Data to use.
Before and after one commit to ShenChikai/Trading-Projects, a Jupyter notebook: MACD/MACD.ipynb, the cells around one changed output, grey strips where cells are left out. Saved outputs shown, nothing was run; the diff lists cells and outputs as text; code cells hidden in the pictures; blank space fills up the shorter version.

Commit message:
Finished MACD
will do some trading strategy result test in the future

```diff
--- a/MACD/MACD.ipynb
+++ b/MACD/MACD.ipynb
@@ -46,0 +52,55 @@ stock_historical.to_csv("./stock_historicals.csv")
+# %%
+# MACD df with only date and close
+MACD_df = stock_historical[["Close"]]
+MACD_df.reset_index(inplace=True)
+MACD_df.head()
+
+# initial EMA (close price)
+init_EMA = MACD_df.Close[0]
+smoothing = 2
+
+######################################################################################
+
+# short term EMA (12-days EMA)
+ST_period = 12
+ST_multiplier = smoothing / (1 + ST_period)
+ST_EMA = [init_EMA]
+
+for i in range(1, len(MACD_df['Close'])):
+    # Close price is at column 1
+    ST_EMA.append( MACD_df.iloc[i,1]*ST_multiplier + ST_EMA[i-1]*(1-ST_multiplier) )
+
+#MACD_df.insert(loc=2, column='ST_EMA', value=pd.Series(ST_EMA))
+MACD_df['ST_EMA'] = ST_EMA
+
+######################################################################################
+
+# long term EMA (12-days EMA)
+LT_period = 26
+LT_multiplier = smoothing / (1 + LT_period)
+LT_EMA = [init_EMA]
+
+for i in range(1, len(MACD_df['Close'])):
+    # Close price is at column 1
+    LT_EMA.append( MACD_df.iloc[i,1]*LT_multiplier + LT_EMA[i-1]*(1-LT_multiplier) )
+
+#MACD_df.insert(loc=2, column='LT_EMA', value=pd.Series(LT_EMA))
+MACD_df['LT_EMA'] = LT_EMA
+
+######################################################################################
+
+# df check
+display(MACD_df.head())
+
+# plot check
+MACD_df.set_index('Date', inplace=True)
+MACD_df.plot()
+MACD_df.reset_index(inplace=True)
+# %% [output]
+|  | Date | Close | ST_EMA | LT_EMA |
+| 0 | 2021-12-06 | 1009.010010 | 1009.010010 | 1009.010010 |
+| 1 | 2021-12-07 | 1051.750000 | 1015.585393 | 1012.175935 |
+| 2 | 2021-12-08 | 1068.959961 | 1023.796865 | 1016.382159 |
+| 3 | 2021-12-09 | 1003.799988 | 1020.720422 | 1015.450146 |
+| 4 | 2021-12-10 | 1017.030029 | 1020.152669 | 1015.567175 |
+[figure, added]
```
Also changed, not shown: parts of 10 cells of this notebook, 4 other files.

Problem description. Where does the word "ipynb" appear in the records above? Return every line that holds it.

Response.
Before and after one commit to ShenChikai/Trading-Projects, a Jupyter notebook: MACD/MACD.ipynb, the cells around one changed output, grey strips where cells are left out. Saved outputs shown, nothing was run; the diff lists cells and outputs as text; code cells hidden in the pictures; blank space fills up the shorter version.
--- a/MACD/MACD.ipynb
+++ b/MACD/MACD.ipynb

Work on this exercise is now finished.